Some psychologists would have the tendency to ascribe language to non-verbal phenomena. They would call it a ‘body language’. Let us think about the Anders Behring Breivik trial. The shrinks in the courtroom spent some time interpreting his ‘body language’. One of the shrinks said in an interview that a single, particular gesture of whisking the shoulder could have meant Breivik’s want to ‘put things in order or to shake off guilt’.
The fact is that the shrink ascribed her linguistic structuring to a gesture of no syntax. More, the structuring could produce non-specific results real-life. For example, ask the recycling guys what message they get if you whisk your shoulder and not say a word. Would they take it for a clear message that you want your trash removed (shaking off guilt has collocations with purification and therefore cleanliness), or you want something fancy heaped (order has collocations with arrangement and that could be random, without any notion of removal from a place). Anyway, it’s your backyard.
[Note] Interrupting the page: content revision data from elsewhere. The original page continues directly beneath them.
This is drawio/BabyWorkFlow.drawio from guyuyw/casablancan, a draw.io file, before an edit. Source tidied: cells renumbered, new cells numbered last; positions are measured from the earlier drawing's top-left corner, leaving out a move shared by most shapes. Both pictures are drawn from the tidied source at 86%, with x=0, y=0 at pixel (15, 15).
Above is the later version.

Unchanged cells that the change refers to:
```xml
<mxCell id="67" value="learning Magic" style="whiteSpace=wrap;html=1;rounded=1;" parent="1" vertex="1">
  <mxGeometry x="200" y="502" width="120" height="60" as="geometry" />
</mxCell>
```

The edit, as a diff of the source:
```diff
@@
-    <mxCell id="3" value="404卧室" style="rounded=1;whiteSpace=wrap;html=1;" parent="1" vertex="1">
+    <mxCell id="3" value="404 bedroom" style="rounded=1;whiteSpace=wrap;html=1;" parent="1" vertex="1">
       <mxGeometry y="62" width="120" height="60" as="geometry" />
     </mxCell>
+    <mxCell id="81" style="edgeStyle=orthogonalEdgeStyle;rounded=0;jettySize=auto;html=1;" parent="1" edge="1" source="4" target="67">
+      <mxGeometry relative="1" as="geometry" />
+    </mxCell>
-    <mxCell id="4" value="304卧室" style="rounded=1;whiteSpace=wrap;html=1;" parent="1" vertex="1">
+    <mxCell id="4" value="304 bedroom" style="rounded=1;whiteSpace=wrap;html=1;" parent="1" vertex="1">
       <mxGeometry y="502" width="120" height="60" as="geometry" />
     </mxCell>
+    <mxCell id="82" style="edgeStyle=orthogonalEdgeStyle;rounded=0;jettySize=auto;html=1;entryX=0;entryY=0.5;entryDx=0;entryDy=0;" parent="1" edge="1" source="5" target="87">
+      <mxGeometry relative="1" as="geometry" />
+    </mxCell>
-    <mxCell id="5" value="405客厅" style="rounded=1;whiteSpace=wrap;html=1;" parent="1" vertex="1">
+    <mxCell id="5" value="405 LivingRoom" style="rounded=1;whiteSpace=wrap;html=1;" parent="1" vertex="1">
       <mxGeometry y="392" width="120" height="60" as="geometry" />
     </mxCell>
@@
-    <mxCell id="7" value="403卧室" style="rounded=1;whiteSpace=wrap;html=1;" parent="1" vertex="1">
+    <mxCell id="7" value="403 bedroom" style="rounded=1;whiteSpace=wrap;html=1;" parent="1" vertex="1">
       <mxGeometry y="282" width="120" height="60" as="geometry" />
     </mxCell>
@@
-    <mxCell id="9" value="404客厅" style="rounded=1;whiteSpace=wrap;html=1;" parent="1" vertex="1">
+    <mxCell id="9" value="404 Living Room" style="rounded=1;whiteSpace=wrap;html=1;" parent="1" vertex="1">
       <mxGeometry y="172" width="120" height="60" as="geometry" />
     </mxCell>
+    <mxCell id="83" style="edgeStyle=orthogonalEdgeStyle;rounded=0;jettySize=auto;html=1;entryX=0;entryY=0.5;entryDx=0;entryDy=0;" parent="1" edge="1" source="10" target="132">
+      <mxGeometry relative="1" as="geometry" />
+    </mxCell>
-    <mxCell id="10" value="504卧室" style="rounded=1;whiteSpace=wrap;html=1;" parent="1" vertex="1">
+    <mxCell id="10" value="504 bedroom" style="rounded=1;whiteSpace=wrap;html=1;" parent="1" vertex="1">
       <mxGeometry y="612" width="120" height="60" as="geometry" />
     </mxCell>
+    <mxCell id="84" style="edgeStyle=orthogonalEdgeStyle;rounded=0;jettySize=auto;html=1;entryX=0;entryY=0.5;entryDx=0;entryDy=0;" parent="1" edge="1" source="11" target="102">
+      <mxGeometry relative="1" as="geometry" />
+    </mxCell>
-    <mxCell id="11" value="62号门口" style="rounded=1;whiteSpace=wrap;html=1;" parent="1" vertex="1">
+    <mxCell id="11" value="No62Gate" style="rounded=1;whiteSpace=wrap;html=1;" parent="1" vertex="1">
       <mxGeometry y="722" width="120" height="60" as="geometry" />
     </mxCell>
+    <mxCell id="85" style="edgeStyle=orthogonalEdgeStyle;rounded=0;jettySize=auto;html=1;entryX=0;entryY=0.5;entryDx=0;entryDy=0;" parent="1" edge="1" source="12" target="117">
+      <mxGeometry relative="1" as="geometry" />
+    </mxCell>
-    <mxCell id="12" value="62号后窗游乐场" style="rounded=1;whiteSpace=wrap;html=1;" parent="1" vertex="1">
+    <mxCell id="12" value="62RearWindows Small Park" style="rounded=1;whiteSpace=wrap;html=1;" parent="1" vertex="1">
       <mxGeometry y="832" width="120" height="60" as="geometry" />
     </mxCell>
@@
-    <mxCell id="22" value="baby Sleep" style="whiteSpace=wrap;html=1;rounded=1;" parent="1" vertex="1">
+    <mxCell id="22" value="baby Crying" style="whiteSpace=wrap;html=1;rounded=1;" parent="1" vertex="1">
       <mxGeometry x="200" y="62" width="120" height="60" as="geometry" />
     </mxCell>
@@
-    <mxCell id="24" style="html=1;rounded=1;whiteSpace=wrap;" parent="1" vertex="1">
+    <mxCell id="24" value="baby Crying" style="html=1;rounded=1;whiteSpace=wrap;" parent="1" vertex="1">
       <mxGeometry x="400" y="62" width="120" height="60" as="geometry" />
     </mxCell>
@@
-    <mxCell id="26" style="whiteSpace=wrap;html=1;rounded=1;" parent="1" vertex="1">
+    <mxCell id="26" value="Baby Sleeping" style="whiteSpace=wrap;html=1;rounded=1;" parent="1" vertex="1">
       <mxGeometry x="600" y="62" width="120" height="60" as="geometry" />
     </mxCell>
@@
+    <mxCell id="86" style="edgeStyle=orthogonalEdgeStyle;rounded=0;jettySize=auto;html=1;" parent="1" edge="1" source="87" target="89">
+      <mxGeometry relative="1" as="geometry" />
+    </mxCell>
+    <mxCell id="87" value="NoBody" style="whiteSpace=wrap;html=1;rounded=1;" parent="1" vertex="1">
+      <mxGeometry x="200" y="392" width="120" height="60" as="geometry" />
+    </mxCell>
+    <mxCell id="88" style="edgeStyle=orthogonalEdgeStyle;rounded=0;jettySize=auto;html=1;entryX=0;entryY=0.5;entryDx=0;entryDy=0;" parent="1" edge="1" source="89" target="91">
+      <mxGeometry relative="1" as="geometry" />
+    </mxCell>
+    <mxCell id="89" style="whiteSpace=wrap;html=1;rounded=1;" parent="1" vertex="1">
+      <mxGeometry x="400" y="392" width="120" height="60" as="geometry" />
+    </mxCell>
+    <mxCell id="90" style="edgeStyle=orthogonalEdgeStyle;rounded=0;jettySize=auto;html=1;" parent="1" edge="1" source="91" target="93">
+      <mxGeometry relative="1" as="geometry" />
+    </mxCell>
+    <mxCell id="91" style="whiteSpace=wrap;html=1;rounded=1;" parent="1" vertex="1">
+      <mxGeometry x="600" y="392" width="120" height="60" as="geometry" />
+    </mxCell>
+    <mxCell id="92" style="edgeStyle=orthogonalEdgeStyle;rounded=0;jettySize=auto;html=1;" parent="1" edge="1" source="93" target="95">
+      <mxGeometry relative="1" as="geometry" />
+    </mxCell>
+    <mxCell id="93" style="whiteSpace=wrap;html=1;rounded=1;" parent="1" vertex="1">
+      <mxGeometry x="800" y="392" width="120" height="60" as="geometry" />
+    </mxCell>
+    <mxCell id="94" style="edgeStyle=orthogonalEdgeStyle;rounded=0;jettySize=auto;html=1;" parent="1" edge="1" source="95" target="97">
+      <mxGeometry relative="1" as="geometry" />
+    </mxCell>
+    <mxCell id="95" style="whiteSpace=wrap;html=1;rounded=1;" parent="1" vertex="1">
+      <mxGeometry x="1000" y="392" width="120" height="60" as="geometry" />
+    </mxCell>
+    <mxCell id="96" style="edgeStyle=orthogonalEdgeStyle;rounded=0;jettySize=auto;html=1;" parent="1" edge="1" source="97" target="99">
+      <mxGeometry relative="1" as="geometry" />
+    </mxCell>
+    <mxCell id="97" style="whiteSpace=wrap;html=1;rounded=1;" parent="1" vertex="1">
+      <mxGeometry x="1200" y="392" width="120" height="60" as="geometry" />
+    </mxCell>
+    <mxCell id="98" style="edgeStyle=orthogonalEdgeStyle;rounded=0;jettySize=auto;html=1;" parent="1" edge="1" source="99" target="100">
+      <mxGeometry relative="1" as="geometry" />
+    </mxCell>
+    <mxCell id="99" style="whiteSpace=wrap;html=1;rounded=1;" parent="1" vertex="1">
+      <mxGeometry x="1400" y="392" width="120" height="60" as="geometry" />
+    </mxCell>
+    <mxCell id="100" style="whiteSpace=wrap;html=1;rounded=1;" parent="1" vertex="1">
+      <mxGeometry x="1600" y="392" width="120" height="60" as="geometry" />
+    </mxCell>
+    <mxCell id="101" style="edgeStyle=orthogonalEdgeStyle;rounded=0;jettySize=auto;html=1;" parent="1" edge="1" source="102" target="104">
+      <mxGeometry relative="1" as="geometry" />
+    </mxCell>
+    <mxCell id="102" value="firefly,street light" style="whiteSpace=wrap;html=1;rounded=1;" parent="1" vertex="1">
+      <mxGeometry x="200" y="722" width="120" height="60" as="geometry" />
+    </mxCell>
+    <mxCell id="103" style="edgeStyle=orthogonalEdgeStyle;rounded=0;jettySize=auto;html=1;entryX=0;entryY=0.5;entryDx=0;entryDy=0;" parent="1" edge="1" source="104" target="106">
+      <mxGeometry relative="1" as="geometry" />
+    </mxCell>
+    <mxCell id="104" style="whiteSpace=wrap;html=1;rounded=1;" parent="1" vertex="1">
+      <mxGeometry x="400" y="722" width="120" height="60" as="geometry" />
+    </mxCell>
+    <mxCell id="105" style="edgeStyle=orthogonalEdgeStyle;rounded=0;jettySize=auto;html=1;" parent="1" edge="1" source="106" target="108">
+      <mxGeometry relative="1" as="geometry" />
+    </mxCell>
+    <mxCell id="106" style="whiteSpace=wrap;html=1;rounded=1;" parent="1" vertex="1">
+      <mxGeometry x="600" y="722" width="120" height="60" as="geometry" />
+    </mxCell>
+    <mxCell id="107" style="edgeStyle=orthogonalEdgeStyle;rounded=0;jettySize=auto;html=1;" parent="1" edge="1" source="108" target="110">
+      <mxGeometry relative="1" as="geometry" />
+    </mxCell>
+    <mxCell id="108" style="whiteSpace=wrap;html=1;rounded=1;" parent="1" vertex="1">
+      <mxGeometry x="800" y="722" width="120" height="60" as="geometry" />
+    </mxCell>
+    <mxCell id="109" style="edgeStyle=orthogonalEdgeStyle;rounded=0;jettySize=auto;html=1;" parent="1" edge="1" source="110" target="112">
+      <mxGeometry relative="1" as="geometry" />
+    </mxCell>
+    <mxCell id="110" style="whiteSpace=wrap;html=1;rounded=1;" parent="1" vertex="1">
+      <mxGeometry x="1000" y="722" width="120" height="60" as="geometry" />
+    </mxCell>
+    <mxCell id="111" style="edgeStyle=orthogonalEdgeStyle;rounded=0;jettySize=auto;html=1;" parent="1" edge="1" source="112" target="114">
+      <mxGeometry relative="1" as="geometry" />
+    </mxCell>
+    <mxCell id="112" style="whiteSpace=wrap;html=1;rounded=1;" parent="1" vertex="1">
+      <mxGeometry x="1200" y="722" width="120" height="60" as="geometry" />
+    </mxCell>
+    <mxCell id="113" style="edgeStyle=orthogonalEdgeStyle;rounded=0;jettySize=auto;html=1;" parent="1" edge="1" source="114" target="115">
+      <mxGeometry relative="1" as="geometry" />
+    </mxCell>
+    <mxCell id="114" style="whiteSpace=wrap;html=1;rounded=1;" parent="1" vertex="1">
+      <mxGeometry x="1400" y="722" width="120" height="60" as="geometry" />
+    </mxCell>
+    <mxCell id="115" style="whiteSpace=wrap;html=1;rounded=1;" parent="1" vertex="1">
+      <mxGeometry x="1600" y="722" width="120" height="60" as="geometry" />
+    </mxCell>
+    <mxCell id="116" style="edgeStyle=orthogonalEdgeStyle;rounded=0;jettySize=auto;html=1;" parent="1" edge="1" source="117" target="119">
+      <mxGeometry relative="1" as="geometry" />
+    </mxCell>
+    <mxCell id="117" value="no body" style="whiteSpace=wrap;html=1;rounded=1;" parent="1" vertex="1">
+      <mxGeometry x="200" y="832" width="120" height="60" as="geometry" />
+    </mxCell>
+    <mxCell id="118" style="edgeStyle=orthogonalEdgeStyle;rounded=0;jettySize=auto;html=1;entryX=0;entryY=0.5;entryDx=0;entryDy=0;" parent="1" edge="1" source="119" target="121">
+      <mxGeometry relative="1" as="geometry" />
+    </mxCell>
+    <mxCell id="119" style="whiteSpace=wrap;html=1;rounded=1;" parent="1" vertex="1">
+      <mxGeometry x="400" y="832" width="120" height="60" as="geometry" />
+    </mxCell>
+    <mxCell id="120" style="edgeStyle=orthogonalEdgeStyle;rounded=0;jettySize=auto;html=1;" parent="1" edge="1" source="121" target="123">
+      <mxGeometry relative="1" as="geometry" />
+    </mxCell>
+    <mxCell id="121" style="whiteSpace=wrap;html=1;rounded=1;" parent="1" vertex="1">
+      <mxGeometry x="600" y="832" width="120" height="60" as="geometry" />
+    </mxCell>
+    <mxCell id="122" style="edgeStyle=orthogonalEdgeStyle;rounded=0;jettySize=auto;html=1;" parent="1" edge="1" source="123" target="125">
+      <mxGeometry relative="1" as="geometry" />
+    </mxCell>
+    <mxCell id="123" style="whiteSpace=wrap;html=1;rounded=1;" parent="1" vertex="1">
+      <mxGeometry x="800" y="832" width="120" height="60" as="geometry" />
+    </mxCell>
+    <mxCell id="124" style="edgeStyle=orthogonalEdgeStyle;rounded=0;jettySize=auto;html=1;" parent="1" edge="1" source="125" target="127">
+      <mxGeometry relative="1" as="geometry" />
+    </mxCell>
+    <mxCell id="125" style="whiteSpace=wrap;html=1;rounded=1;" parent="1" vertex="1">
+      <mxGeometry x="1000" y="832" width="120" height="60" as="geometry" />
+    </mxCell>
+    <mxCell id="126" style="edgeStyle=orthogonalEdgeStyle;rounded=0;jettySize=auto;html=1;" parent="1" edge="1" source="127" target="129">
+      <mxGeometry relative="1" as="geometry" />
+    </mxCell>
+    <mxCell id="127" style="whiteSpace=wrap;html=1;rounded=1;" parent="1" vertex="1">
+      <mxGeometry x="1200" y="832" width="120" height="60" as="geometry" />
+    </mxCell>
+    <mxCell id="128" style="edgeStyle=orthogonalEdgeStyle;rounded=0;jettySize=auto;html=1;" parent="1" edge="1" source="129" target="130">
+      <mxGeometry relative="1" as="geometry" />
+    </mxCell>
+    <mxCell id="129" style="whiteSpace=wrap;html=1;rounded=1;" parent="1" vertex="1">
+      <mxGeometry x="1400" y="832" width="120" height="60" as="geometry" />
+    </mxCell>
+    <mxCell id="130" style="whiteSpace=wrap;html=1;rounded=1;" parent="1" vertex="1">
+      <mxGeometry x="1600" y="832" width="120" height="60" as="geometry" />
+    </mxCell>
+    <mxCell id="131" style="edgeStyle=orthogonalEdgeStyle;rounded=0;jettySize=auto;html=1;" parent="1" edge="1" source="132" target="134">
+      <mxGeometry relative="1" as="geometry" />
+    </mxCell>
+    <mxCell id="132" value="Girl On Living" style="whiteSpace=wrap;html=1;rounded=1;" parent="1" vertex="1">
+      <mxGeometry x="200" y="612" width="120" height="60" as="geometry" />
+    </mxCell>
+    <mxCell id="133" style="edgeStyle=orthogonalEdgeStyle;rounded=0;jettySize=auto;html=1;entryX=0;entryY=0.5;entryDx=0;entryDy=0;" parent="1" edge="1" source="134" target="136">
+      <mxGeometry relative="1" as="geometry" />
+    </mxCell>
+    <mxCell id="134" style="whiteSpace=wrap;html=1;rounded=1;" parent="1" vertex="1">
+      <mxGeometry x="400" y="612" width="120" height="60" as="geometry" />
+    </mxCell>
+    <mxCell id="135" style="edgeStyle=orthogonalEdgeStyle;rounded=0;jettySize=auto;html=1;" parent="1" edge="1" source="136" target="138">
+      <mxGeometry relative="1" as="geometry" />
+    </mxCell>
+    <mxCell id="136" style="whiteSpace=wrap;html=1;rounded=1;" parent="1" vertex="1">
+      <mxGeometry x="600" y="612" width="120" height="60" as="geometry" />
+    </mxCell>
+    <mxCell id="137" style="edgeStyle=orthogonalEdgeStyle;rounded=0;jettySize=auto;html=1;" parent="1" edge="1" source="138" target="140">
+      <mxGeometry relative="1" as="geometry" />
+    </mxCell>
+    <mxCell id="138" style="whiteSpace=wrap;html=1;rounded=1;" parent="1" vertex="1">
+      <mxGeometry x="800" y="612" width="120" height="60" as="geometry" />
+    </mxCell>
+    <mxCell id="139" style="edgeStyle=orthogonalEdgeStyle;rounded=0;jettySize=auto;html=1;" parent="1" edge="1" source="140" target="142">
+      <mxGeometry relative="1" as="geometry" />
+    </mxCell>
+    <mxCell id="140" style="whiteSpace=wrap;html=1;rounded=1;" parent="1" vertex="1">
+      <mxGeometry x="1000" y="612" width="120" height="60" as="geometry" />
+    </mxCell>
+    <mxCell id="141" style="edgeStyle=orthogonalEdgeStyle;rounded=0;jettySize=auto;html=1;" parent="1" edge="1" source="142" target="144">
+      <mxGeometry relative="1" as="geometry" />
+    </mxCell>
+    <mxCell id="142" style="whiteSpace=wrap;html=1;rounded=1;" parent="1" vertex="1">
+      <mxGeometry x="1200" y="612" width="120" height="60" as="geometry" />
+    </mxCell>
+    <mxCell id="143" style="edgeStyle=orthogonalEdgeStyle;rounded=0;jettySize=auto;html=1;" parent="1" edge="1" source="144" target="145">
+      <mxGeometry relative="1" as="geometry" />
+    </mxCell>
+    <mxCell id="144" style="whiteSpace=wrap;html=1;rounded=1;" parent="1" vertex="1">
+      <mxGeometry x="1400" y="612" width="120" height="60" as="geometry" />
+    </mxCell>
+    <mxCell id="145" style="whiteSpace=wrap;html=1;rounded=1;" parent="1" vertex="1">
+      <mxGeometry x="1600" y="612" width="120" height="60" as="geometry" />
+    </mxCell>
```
A flag of a country obviously is worth more concern than trash you might take the care to express verbally about.
Language requires syntax, lexemes, and grammar. Seeing the American flag displayed against a wall over a poster of an overt female offering erotic dances – which is not a figment of my imagination – I do not get a thing. There is no language logic. And I do not believe the regard would require any improving my brains. Someone has got an expressive disorder.
Propagating expressive disorders is not of my interest. I enclose photographs of the improper display of the flag under separate links. They might be considered parental advisory.
The Flag Code may be found here,
http://www.senate.gov/reference/resources/pdf/RL30243.pdf, and many other places.
I have put the American flag on my grammar book cover. My grammar project is not a napkin and it is not a sarong, regarding the US Code.